Actually, Scott, that is a simplistic view of all the considerations that the BOD have to make concerning the earnings of the corporation not to mention your obvious problem with the McDonnell Family and Harry Stonecipher. While I personally am not a big fan of stock buybacks, in the case of Boeing, it has been a big help to ALL employees since the company contributions to the retirement funds until recently have been in the form of Boeing stock. In addition those participating in the 401K savings program selecting company stock have benefited also. All the stock holders of the company have benefited not just those you choose to vilify.
In looking at the annual reports from the last decade there doesn’t seem to be a shortage of R&D funds nor was lack of R&D a cause of the 787 problems. You may question the timing of development for new aircraft but I haven’t heard that a shortage of money (R&D) was the reason for any delay. In fact cash flow has been able to cover most needs. I do agree with you that the ExIm needs to continue as long as the EU does the same for Airbus.
Admittedly we had not thought of the nexus between stock buybacks and the pension, so good point there.
As for shorting R&D, check out Richard Aboulafia’s commentaries over the years on this score.
There is some misunderstanding on European way of “financing” aircraft
There are 3 parties on the play … one is Aibus, another is any kind of bank at the customer choice… the “Help” comes from the european governments in the form of an insurance for the bank to receive the money the cost of this insurance depends only on the credit rating of the customer and the political stability of the country he is registered in … any way Aibus receive the paiement on delivery time.
I guess Boeing works in a similar manner … by the way if Delta believes that the system gives its foreign competitors an unacceptable advantages, I do suggest this company must buy Airbus aircraft with the help of Europe so they will get the same advantages !!!
So, give us your explanation of Boeing’s brilliant outsourcing of the 787 R&D?
It wasn’t to cut Boeing’s R&D investment for the 787 program?
How did that program work out for Boeing?
Well we all know all 787 problems can be traced back to outsourced R&D and production. Local American workers designed/ build the good parts and saved the rest. Irony off..
In my opinion government funding of commercial aircraft purchases (or government guarantee of such funding) only makes sense when the buyer itself is a government entity, such as a national company (Air India …) whereby the lender’s risk becomes a sovereign risk. Usually, non-government financial institutions are of course extremely reluctant to take this kind of risks.
Scott’s assertion that a one-sided ban on the US Export-Import Bank involvement in commercial aircraft finance would help Airbus is true only as far as such sovereign deals are concerned since, in strictly commercial deals, extremely competitive alternatives exist.

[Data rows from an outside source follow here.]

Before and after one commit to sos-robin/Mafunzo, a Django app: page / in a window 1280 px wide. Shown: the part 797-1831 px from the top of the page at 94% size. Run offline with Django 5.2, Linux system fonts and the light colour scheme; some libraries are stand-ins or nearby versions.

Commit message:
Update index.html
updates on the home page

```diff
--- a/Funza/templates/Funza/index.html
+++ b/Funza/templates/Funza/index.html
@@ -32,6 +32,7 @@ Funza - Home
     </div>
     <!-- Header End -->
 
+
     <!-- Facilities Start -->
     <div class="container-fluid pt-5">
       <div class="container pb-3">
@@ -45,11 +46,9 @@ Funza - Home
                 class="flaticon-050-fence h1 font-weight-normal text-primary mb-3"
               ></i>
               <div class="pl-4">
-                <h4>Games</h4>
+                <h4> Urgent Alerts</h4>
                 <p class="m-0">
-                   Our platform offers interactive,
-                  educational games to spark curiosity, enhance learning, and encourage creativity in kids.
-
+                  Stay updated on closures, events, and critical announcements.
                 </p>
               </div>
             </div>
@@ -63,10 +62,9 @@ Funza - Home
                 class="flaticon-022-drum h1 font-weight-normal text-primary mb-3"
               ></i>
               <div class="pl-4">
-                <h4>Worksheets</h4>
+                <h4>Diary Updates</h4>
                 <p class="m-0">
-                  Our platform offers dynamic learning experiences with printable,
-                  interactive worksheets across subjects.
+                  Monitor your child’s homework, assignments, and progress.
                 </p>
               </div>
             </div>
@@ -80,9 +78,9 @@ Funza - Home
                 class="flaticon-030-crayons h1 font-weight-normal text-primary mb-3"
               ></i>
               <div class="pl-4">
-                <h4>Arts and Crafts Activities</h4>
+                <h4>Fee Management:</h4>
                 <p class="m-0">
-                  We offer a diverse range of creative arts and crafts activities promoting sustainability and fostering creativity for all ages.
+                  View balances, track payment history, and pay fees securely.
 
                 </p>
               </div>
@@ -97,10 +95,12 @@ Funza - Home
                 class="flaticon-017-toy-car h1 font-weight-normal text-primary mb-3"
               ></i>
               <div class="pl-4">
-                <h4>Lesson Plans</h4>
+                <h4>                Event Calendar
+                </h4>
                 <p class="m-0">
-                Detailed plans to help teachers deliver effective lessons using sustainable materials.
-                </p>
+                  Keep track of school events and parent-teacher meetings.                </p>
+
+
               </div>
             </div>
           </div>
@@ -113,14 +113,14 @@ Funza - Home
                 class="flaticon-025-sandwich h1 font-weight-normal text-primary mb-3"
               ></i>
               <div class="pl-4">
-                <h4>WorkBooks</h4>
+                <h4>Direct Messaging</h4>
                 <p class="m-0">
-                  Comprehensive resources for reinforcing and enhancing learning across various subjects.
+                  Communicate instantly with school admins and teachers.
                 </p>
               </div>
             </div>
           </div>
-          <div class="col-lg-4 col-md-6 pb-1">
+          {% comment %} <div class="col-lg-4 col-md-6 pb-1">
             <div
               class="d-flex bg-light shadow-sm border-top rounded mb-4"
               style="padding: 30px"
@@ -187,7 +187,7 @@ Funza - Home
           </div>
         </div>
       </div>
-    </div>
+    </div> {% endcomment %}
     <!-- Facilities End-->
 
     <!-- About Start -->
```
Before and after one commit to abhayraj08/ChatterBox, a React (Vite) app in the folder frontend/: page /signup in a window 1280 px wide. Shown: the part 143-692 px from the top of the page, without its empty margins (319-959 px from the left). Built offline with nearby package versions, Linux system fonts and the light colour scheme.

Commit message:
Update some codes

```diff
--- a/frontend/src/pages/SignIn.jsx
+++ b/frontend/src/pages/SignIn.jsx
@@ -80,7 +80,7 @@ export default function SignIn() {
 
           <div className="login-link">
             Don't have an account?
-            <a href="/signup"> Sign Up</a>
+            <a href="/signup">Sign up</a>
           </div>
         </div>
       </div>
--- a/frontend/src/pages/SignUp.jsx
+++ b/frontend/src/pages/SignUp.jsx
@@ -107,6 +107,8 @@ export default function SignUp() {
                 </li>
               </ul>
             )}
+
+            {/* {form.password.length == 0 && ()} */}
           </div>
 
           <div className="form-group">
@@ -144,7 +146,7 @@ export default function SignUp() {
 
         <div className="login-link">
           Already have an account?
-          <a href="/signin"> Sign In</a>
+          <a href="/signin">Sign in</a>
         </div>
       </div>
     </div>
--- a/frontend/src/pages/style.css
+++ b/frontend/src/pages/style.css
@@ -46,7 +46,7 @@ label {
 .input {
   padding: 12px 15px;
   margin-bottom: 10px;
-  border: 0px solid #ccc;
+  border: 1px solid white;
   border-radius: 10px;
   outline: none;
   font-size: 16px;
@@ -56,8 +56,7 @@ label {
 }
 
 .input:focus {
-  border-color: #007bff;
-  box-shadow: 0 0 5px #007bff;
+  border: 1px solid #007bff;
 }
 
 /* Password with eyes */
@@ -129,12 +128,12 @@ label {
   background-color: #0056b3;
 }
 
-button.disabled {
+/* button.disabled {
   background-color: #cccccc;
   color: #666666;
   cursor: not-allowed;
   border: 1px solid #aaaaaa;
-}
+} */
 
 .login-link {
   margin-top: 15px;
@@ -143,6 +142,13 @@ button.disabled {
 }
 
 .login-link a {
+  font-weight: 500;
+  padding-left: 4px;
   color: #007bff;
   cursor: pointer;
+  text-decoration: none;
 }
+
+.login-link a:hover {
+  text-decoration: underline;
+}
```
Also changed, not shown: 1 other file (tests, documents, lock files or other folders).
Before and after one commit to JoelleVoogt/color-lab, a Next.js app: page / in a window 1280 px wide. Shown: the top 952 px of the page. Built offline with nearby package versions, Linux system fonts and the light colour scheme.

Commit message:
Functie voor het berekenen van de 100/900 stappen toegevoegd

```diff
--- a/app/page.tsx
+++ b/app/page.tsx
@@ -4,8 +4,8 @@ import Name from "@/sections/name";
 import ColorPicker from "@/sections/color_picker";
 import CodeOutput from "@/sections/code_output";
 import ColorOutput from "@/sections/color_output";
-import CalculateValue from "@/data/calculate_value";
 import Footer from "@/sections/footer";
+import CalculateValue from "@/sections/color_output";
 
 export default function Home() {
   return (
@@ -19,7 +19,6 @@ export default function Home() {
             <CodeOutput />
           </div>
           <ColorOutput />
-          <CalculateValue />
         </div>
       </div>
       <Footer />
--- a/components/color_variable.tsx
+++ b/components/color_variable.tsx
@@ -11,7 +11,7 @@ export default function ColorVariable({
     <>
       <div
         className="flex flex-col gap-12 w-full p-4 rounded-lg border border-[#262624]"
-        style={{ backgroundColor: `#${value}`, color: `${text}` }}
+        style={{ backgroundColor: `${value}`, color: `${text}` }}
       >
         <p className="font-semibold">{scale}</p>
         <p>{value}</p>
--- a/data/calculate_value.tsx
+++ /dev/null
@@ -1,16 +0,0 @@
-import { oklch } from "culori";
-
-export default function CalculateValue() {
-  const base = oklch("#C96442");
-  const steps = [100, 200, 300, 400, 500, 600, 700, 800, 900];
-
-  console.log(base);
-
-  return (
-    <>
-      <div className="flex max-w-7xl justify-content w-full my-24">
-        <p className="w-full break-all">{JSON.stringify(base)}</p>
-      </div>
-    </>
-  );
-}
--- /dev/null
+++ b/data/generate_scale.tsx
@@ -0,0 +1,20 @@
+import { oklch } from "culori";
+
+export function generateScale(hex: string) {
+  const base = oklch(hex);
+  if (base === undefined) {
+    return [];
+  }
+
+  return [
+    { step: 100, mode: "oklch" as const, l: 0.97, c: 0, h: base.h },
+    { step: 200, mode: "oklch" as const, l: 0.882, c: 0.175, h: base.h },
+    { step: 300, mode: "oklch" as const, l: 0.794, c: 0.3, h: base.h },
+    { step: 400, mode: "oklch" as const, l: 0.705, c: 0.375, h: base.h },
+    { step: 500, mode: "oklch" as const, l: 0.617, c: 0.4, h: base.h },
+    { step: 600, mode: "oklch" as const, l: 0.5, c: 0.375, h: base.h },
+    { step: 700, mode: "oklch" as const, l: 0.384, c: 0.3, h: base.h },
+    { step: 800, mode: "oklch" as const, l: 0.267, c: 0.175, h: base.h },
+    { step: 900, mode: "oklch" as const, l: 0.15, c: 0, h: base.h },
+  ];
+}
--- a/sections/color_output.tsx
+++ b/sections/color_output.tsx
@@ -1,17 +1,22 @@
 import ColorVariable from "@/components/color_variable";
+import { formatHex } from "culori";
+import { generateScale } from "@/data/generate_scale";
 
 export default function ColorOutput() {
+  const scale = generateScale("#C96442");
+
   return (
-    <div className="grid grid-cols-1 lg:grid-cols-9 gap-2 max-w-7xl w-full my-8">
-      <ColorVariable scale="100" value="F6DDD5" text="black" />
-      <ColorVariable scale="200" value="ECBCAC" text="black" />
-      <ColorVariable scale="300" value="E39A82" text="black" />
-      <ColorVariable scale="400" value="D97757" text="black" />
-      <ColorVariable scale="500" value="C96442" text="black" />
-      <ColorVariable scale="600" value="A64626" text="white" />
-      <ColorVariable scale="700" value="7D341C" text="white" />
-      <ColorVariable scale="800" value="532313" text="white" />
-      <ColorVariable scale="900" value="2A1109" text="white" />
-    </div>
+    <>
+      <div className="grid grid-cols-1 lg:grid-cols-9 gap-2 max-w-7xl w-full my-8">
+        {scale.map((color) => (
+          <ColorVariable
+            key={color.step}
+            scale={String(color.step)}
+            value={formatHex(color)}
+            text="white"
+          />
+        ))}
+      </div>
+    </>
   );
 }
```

No change in export finance practices should therefore be implemented one-sidedly. If the US proposed new restrictive international rules, the initiative might find strong support. This would be the proper approach, though unfortunately political platforms usually prefer simpler wordings.